Wnuk, on the other hand, has participated as member of the school’s Chess Club and SkillsUSA. She served as delegate in the Southeastern High School Model United Nations her junior year and is a current staff writer for the Digest. She has played Tennis all four years, serving as captain her senior year.
Carson and Wnuk are members of the National Honors Society, Beta Club, Superintendent’s Youth Council, and Ruri-Teen. They accredit their success to the involvement they had around the school as well as the support from friends and family.
“My friends were always so supportive of me, and always felt like I would be the one to become valedictorian.
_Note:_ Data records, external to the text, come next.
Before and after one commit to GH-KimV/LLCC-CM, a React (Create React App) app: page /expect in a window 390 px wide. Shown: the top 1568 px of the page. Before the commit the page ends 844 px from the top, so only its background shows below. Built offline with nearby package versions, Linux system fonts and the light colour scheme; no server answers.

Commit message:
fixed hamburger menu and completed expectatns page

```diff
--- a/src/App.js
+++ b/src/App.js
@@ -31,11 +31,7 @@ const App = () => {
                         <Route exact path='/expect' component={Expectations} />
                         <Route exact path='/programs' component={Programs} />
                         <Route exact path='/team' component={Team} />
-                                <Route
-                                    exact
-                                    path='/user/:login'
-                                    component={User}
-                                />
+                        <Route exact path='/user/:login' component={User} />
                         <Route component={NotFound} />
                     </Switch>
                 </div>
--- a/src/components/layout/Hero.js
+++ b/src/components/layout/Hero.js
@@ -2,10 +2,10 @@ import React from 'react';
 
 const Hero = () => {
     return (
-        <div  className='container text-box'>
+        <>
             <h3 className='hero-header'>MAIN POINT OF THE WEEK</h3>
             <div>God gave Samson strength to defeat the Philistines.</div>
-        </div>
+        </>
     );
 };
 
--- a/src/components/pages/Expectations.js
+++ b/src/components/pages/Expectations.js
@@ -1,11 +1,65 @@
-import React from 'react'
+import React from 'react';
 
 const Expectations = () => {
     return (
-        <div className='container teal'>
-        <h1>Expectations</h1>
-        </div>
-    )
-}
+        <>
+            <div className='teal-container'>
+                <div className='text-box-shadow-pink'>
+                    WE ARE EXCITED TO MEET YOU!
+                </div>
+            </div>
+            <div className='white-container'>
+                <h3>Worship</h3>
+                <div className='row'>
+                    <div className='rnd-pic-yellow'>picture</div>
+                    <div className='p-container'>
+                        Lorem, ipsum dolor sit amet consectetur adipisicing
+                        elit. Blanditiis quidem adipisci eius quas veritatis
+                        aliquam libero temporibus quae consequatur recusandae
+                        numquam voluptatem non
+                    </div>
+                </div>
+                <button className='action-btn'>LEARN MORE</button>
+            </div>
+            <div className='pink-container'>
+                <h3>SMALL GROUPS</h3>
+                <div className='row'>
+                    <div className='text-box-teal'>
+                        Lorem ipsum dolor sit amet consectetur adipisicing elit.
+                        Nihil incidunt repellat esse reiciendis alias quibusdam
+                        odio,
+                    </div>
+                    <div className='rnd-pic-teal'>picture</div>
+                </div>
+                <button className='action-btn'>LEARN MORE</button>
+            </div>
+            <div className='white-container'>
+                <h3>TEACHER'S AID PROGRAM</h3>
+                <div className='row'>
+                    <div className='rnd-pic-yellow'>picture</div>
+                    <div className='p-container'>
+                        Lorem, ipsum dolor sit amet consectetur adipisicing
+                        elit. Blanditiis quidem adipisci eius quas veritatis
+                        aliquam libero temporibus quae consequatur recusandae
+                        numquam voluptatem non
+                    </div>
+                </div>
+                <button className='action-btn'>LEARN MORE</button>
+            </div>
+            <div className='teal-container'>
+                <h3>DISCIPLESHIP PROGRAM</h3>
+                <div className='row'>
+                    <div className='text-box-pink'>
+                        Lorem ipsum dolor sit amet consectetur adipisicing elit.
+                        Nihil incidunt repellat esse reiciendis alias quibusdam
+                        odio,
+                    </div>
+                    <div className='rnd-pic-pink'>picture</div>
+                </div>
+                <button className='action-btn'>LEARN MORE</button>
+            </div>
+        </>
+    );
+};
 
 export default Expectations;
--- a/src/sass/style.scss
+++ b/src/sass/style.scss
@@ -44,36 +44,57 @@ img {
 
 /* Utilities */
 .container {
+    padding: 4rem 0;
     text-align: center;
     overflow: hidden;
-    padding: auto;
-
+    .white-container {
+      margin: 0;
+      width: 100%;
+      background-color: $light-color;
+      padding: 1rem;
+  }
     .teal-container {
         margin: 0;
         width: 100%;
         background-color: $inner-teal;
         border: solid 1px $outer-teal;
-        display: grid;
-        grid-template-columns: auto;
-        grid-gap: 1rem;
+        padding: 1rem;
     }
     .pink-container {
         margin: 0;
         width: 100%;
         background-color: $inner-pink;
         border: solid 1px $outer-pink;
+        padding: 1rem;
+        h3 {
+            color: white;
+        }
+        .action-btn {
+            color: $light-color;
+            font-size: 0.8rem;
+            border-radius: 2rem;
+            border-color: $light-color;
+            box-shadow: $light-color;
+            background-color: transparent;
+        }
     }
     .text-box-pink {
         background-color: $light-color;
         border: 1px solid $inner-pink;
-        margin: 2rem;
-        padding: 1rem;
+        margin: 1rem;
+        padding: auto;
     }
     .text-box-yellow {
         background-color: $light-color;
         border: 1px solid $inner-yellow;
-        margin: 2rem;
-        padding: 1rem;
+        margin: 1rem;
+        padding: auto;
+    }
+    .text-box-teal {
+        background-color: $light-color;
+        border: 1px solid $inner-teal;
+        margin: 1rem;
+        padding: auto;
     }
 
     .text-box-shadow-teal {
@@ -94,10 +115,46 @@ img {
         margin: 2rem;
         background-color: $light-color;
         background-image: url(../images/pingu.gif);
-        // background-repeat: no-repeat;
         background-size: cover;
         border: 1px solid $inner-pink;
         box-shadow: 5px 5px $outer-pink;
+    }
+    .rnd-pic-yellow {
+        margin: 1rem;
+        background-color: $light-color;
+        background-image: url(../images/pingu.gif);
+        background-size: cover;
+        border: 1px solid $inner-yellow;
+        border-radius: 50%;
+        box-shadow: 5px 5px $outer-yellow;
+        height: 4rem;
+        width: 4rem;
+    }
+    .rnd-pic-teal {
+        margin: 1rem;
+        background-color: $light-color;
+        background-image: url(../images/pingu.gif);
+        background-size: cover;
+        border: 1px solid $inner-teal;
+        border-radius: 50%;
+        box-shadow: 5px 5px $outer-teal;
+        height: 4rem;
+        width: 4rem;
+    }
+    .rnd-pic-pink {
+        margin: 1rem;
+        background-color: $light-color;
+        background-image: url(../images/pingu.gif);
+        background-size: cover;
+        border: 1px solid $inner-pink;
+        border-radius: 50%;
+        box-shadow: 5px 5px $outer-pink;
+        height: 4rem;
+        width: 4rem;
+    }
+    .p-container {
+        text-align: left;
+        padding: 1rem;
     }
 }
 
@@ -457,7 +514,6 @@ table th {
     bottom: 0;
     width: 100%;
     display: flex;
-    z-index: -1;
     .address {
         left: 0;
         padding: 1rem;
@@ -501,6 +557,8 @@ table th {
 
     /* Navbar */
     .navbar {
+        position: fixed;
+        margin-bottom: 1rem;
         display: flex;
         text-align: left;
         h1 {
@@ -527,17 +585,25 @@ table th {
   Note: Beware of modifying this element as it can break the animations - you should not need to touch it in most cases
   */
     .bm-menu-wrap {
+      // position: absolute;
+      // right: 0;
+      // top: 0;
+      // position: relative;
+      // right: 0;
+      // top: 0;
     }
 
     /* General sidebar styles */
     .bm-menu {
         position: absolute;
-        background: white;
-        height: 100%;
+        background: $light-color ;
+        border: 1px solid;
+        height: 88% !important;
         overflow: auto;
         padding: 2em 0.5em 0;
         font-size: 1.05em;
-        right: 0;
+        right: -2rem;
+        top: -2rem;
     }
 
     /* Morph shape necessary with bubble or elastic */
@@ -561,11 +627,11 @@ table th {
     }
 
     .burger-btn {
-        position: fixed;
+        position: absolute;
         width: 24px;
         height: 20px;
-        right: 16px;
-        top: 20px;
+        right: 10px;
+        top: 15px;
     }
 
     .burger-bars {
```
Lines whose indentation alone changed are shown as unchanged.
My friends were very ecstatic when it was officially announced, and I am so grateful that I have the most uplifting, encouraging individuals surrounding me everyday,” stated Carson.
“DayOnna is very hard working and caring; she puts effort into everything she does and that’s why she’s so successful. She acts as if she doesn’t care about making perfect grade when in reality she does care,” stated Senior David Rudek, a close friend of the two. “Danae is very talented and naturally brilliant. She seems as if she’s not trying, but somehow understands things easily. Both are true inspirations.”
Carson has applied to over twenty colleges, including Ivy Leagues. She has yet to hear of admission decisions from all of them, but has received many scholarships from several universities so far including the University of the South. She is a semi-finalist for the Gates Scholarship, so there is a good chance that she will be able to go to the college of her choosing, regardless of the cost. Wnuk plans to pursue a major in computer engineering and plans to study at Chattanooga State to later transfer to the University of Tennessee at Chattanooga to further her education.
Carson and Wnuk have greater academic obstacles ahead of them, but knowing they are able to achieve each of them through hard work and support gives them a sense of relief. Now, the pair plans to create graduation speeches that will enable everyone to make an effort to succeed after high school.
“My advice to others is to try one’s absolute best, despite whatever odds they may be up against, and to cultivate a positive legacy that will live on forever. Celebrate your best efforts while you still can, and never settle for less,” concluded Carson.